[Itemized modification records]
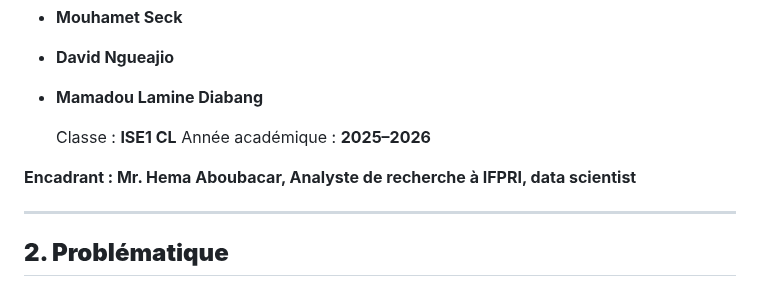
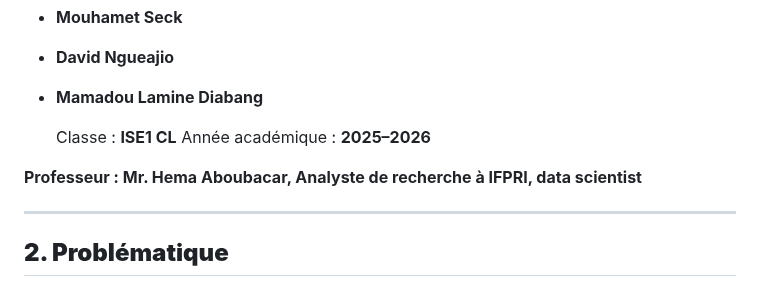
Before and after one commit to Abson-dev/Statistique-Exploratoire-Spatiale-2025-2026, a Markdown page: 02_TP_Equipes/TP5_NKWA_FRANK_DIABANG_SECK/README.md, the part around the change. Rendered like a GitHub page.

Commit message:
Update README with project analysis details

```diff
--- a/02_TP_Equipes/TP5_NKWA_FRANK_DIABANG_SECK/README.md
+++ b/02_TP_Equipes/TP5_NKWA_FRANK_DIABANG_SECK/README.md
@@ -17,7 +17,7 @@ Dans un contexte de croissance urbaine soutenue , il devient indispensable de su
   Classe : **ISE1 CL**
   Année académique : **2025–2026**
 
-**Encadrant :
+**Professeur :
 Mr. Hema Aboubacar, Analyste de recherche à IFPRI, data scientist**
 
 ---
```
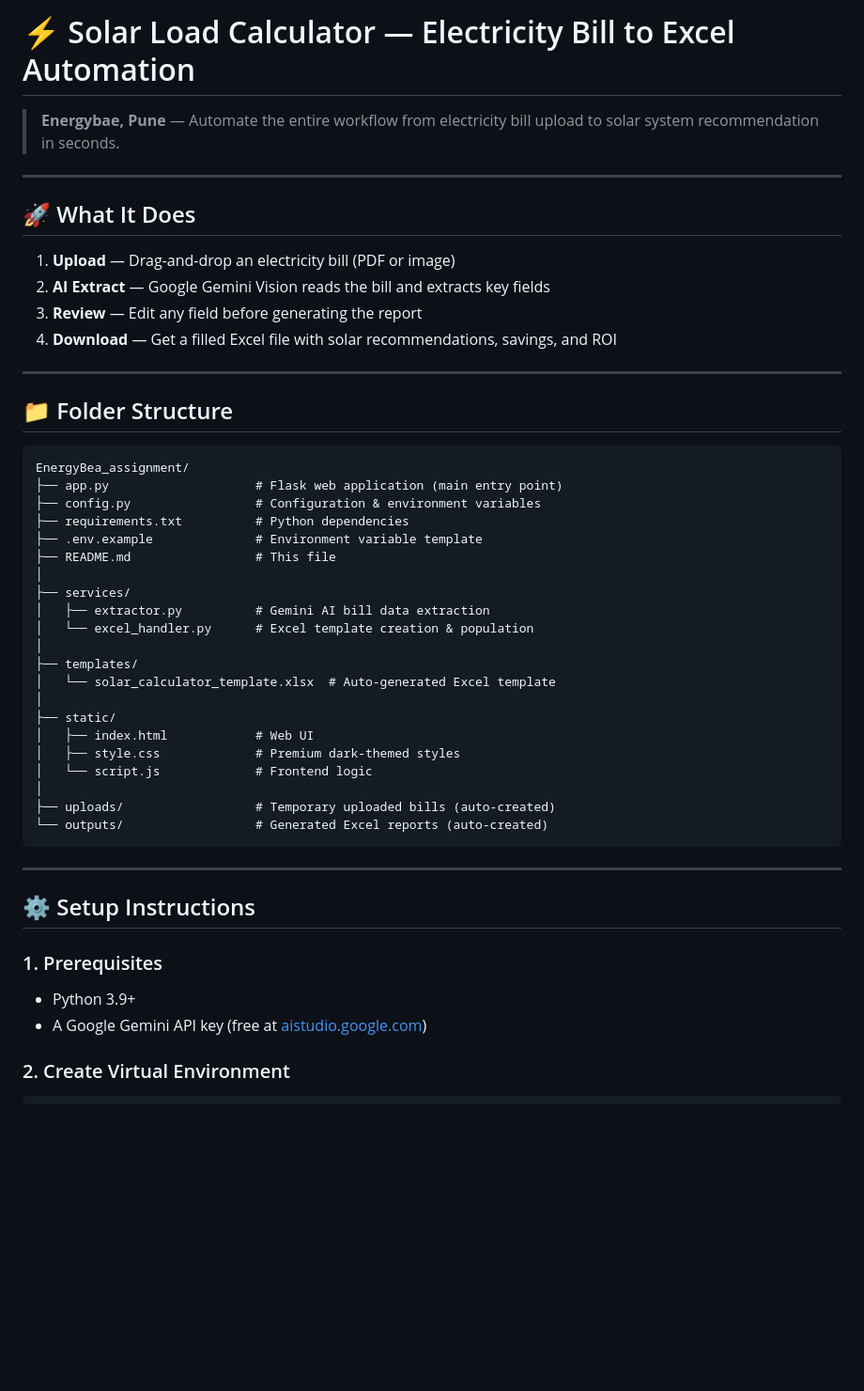
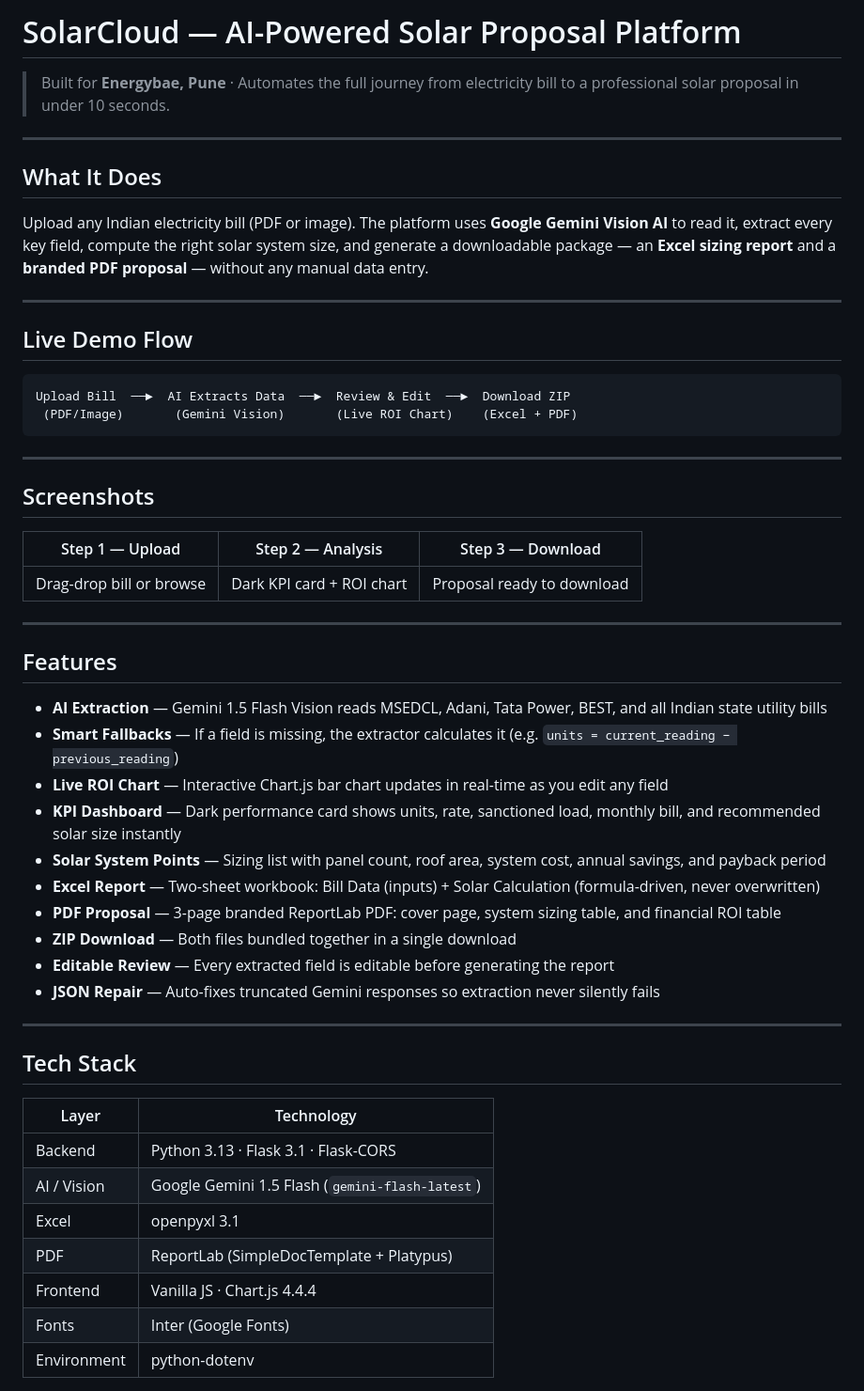
Before and after one commit to Adarsh-code169/Solar.io, a Markdown page: README.md, the part around one of its changes. Shown at 94% size. GitHub-like rendering; blank space fills up the shorter version.

````diff
--- a/README.md
+++ b/README.md
@@ -1,50 +1,56 @@
-# ⚡ Solar Load Calculator — Electricity Bill to Excel Automation
+# SolarCloud — AI-Powered Solar Proposal Platform
 
-> **Energybae, Pune** — Automate the entire workflow from electricity bill upload to solar system recommendation in seconds.
+> Built for **Energybae, Pune** · Automates the full journey from electricity bill to a professional solar proposal in under 10 seconds.
 
 ---
 
-## 🚀 What It Does
+## What It Does
 
-1. **Upload** — Drag-and-drop an electricity bill (PDF or image)
-2. **AI Extract** — Google Gemini Vision reads the bill and extracts key fields
-3. **Review** — Edit any field before generating the report
-4. **Download** — Get a filled Excel file with solar recommendations, savings, and ROI
+Upload any Indian electricity bill (PDF or image). The platform uses **Google Gemini Vision AI** to read it, extract every key field, compute the right solar system size, and generate a downloadable package — an **Excel sizing report** and a **branded PDF proposal** — without any manual data entry.
 
 ---
 
-## 📁 Folder Structure
+## Live Demo Flow
 
 ```
-EnergyBea_assignment/
-├── app.py                    # Flask web application (main entry point)
-├── config.py                 # Configuration & environment variables
-├── requirements.txt          # Python dependencies
-├── .env.example              # Environment variable template
-├── README.md                 # This file
-│
-├── services/
-│   ├── extractor.py          # Gemini AI bill data extraction
-│   └── excel_handler.py      # Excel template creation & population
-│
-├── templates/
-│   └── solar_calculator_template.xlsx  # Auto-generated Excel template
-│
-├── static/
-│   ├── index.html            # Web UI
-│   ├── style.css             # Premium dark-themed styles
-│   └── script.js             # Frontend logic
-│
-├── uploads/                  # Temporary uploaded bills (auto-created)
-└── outputs/                  # Generated Excel reports (auto-created)
+Upload Bill  ──►  AI Extracts Data  ──►  Review & Edit  ──►  Download ZIP
+ (PDF/Image)       (Gemini Vision)       (Live ROI Chart)    (Excel + PDF)
 ```
 
 ---
 
-## ⚙️ Setup Instructions
+## Screenshots
 
-### 1. Prerequisites
-- Python 3.9+
-- A Google Gemini API key (free at [aistudio.google.com](https://aistudio.google.com))
+| Step 1 — Upload | Step 2 — Analysis | Step 3 — Download |
+|---|---|---|
+| Drag-drop bill or browse | Dark KPI card + ROI chart | Proposal ready to download |
 
-### 2. Create Virtual Environment
+---
+
+## Features
+
+- **AI Extraction** — Gemini 1.5 Flash Vision reads MSEDCL, Adani, Tata Power, BEST, and all Indian state utility bills
+- **Smart Fallbacks** — If a field is missing, the extractor calculates it (e.g. `units = current_reading − previous_reading`)
+- **Live ROI Chart** — Interactive Chart.js bar chart updates in real-time as you edit any field
+- **KPI Dashboard** — Dark performance card shows units, rate, sanctioned load, monthly bill, and recommended solar size instantly
+- **Solar System Points** — Sizing list with panel count, roof area, system cost, annual savings, and payback period
+- **Excel Report** — Two-sheet workbook: Bill Data (inputs) + Solar Calculation (formula-driven, never overwritten)
+- **PDF Proposal** — 3-page branded ReportLab PDF: cover page, system sizing table, and financial ROI table
+- **ZIP Download** — Both files bundled together in a single download
+- **Editable Review** — Every extracted field is editable before generating the report
+- **JSON Repair** — Auto-fixes truncated Gemini responses so extraction never silently fails
+
+---
+
+## Tech Stack
+
+| Layer | Technology |
+|---|---|
+| Backend | Python 3.13 · Flask 3.1 · Flask-CORS |
+| AI / Vision | Google Gemini 1.5 Flash (`gemini-flash-latest`) |
+| Excel | openpyxl 3.1 |
+| PDF | ReportLab (SimpleDocTemplate + Platypus) |
+| Frontend | Vanilla JS · Chart.js 4.4.4 |
+| Fonts | Inter (Google Fonts) |
+| Environment | python-dotenv |
+
````
Also changed, not shown: other parts of README.md (+200 -76 lines).
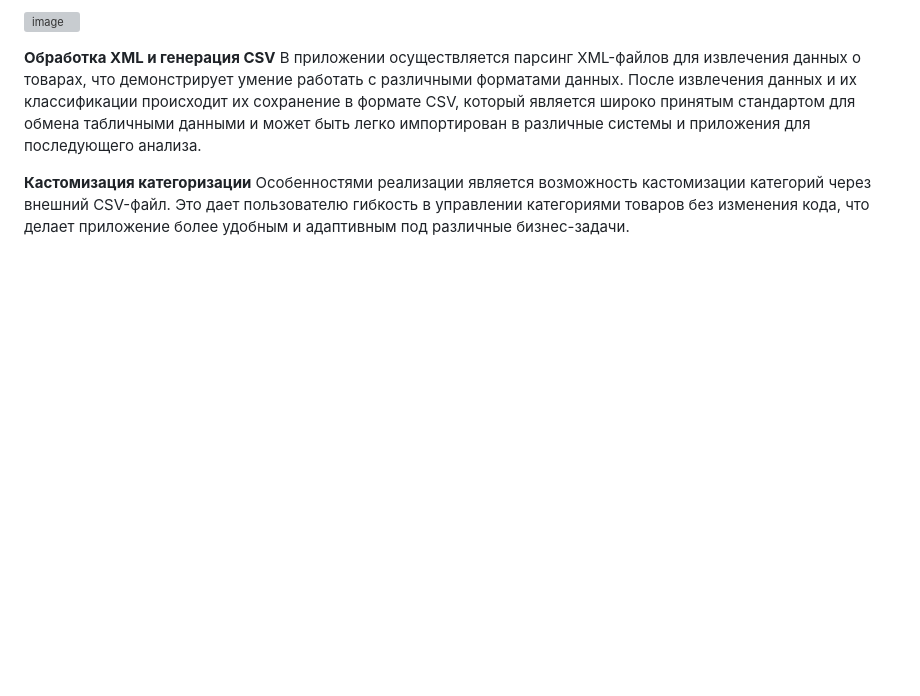
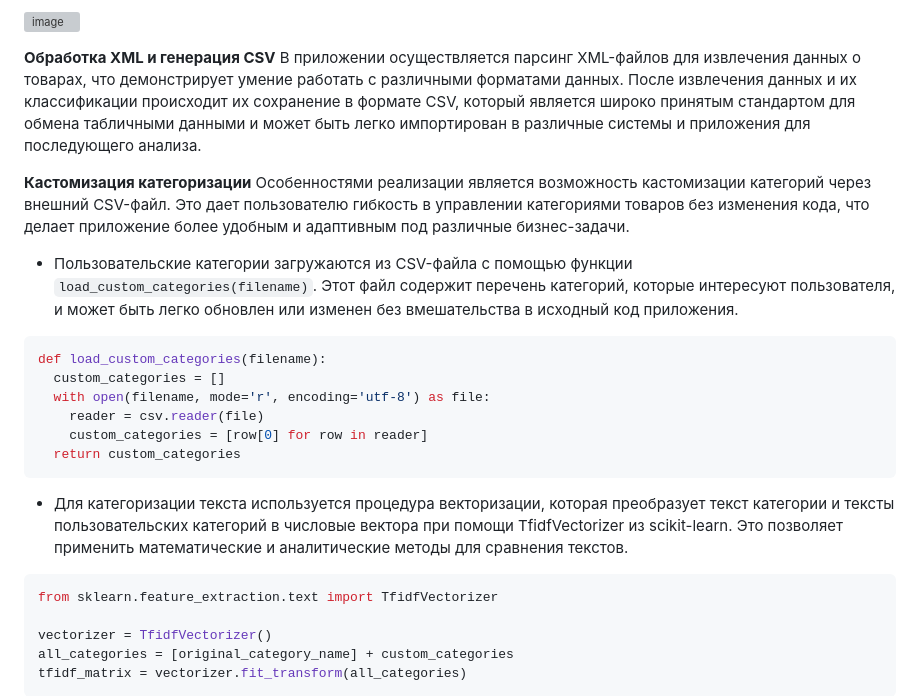
Before and after one commit to Solrikk/MagicXML, a Markdown page: README.md, the part around one of its changes. Rendered like a GitHub page; blank space fills up the shorter version; grey boxes are pictures that could not be loaded.

````diff
--- a/README.md
+++ b/README.md
@@ -62,3 +62,24 @@ FastAPI основан на Starlette и позволяет обрабатыва
 **Кастомизация категоризации**
 Особенностями реализации является возможность кастомизации категорий через внешний CSV-файл. Это дает пользователю гибкость в управлении категориями товаров без изменения кода, что делает приложение более удобным и адаптивным под различные бизнес-задачи.
 
+- Пользовательские категории загружаются из CSV-файла с помощью функции `load_custom_categories(filename)`. Этот файл содержит перечень категорий, которые интересуют пользователя, и может быть легко обновлен или изменен без вмешательства в исходный код приложения.
+
+```Python
+def load_custom_categories(filename):
+  custom_categories = []
+  with open(filename, mode='r', encoding='utf-8') as file:
+    reader = csv.reader(file)
+    custom_categories = [row[0] for row in reader]
+  return custom_categories
+```
+
+- Для категоризации текста используется процедура векторизации, которая преобразует текст категории и тексты пользовательских категорий в числовые вектора при помощи TfidfVectorizer из scikit-learn. Это позволяет применить математические и аналитические методы для сравнения текстов.
+
+```Python
+from sklearn.feature_extraction.text import TfidfVectorizer
+
+vectorizer = TfidfVectorizer()
+all_categories = [original_category_name] + custom_categories
+tfidf_matrix = vectorizer.fit_transform(all_categories)
+```
+
````
Also changed, not shown: other parts of README.md (+2 -0 lines).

DIRECTIONS FOR THIS TASK.
Copy each line of the records above exactly as written. Do not carry over any picture.

EXPECTED ANSWER.
Before and after one commit to Abson-dev/Statistique-Exploratoire-Spatiale-2025-2026, a Markdown page: 02_TP_Equipes/TP5_NKWA_FRANK_DIABANG_SECK/README.md, the part around the change. Rendered like a GitHub page.

Commit message:
Update README with project analysis details

```diff
--- a/02_TP_Equipes/TP5_NKWA_FRANK_DIABANG_SECK/README.md
+++ b/02_TP_Equipes/TP5_NKWA_FRANK_DIABANG_SECK/README.md
@@ -17,7 +17,7 @@ Dans un contexte de croissance urbaine soutenue , il devient indispensable de su
   Classe : **ISE1 CL**
   Année académique : **2025–2026**
 
-**Encadrant :
+**Professeur :
 Mr. Hema Aboubacar, Analyste de recherche à IFPRI, data scientist**
 
 ---
```
Before and after one commit to Adarsh-code169/Solar.io, a Markdown page: README.md, the part around one of its changes. Shown at 94% size. GitHub-like rendering; blank space fills up the shorter version.

````diff
--- a/README.md
+++ b/README.md
@@ -1,50 +1,56 @@
-# ⚡ Solar Load Calculator — Electricity Bill to Excel Automation
+# SolarCloud — AI-Powered Solar Proposal Platform
 
-> **Energybae, Pune** — Automate the entire workflow from electricity bill upload to solar system recommendation in seconds.
+> Built for **Energybae, Pune** · Automates the full journey from electricity bill to a professional solar proposal in under 10 seconds.
 
 ---
 
-## 🚀 What It Does
+## What It Does
 
-1. **Upload** — Drag-and-drop an electricity bill (PDF or image)
-2. **AI Extract** — Google Gemini Vision reads the bill and extracts key fields
-3. **Review** — Edit any field before generating the report
-4. **Download** — Get a filled Excel file with solar recommendations, savings, and ROI
+Upload any Indian electricity bill (PDF or image). The platform uses **Google Gemini Vision AI** to read it, extract every key field, compute the right solar system size, and generate a downloadable package — an **Excel sizing report** and a **branded PDF proposal** — without any manual data entry.
 
 ---
 
-## 📁 Folder Structure
+## Live Demo Flow
 
 ```
-EnergyBea_assignment/
-├── app.py                    # Flask web application (main entry point)
-├── config.py                 # Configuration & environment variables
-├── requirements.txt          # Python dependencies
-├── .env.example              # Environment variable template
-├── README.md                 # This file
-│
-├── services/
-│   ├── extractor.py          # Gemini AI bill data extraction
-│   └── excel_handler.py      # Excel template creation & population
-│
-├── templates/
-│   └── solar_calculator_template.xlsx  # Auto-generated Excel template
-│
-├── static/
-│   ├── index.html            # Web UI
-│   ├── style.css             # Premium dark-themed styles
-│   └── script.js             # Frontend logic
-│
-├── uploads/                  # Temporary uploaded bills (auto-created)
-└── outputs/                  # Generated Excel reports (auto-created)
+Upload Bill  ──►  AI Extracts Data  ──►  Review & Edit  ──►  Download ZIP
+ (PDF/Image)       (Gemini Vision)       (Live ROI Chart)    (Excel + PDF)
 ```
 
 ---
 
-## ⚙️ Setup Instructions
+## Screenshots
 
-### 1. Prerequisites
-- Python 3.9+
-- A Google Gemini API key (free at [aistudio.google.com](https://aistudio.google.com))
+| Step 1 — Upload | Step 2 — Analysis | Step 3 — Download |
+|---|---|---|
+| Drag-drop bill or browse | Dark KPI card + ROI chart | Proposal ready to download |
 
-### 2. Create Virtual Environment
+---
+
+## Features
+
+- **AI Extraction** — Gemini 1.5 Flash Vision reads MSEDCL, Adani, Tata Power, BEST, and all Indian state utility bills
+- **Smart Fallbacks** — If a field is missing, the extractor calculates it (e.g. `units = current_reading − previous_reading`)
+- **Live ROI Chart** — Interactive Chart.js bar chart updates in real-time as you edit any field
+- **KPI Dashboard** — Dark performance card shows units, rate, sanctioned load, monthly bill, and recommended solar size instantly
+- **Solar System Points** — Sizing list with panel count, roof area, system cost, annual savings, and payback period
+- **Excel Report** — Two-sheet workbook: Bill Data (inputs) + Solar Calculation (formula-driven, never overwritten)
+- **PDF Proposal** — 3-page branded ReportLab PDF: cover page, system sizing table, and financial ROI table
+- **ZIP Download** — Both files bundled together in a single download
+- **Editable Review** — Every extracted field is editable before generating the report
+- **JSON Repair** — Auto-fixes truncated Gemini responses so extraction never silently fails
+
+---
+
+## Tech Stack
+
+| Layer | Technology |
+|---|---|
+| Backend | Python 3.13 · Flask 3.1 · Flask-CORS |
+| AI / Vision | Google Gemini 1.5 Flash (`gemini-flash-latest`) |
+| Excel | openpyxl 3.1 |
+| PDF | ReportLab (SimpleDocTemplate + Platypus) |
+| Frontend | Vanilla JS · Chart.js 4.4.4 |
+| Fonts | Inter (Google Fonts) |
+| Environment | python-dotenv |
+
````
Also changed, not shown: other parts of README.md (+200 -76 lines).
Before and after one commit to Solrikk/MagicXML, a Markdown page: README.md, the part around one of its changes. Rendered like a GitHub page; blank space fills up the shorter version; grey boxes are pictures that could not be loaded.

````diff
--- a/README.md
+++ b/README.md
@@ -62,3 +62,24 @@ FastAPI основан на Starlette и позволяет обрабатыва
 **Кастомизация категоризации**
 Особенностями реализации является возможность кастомизации категорий через внешний CSV-файл. Это дает пользователю гибкость в управлении категориями товаров без изменения кода, что делает приложение более удобным и адаптивным под различные бизнес-задачи.
 
+- Пользовательские категории загружаются из CSV-файла с помощью функции `load_custom_categories(filename)`. Этот файл содержит перечень категорий, которые интересуют пользователя, и может быть легко обновлен или изменен без вмешательства в исходный код приложения.
+
+```Python
+def load_custom_categories(filename):
+  custom_categories = []
+  with open(filename, mode='r', encoding='utf-8') as file:
+    reader = csv.reader(file)
+    custom_categories = [row[0] for row in reader]
+  return custom_categories
+```
+
+- Для категоризации текста используется процедура векторизации, которая преобразует текст категории и тексты пользовательских категорий в числовые вектора при помощи TfidfVectorizer из scikit-learn. Это позволяет применить математические и аналитические методы для сравнения текстов.
+
+```Python
+from sklearn.feature_extraction.text import TfidfVectorizer
+
+vectorizer = TfidfVectorizer()
+all_categories = [original_category_name] + custom_categories
+tfidf_matrix = vectorizer.fit_transform(all_categories)
+```
+
````
Also changed, not shown: other parts of README.md (+2 -0 lines).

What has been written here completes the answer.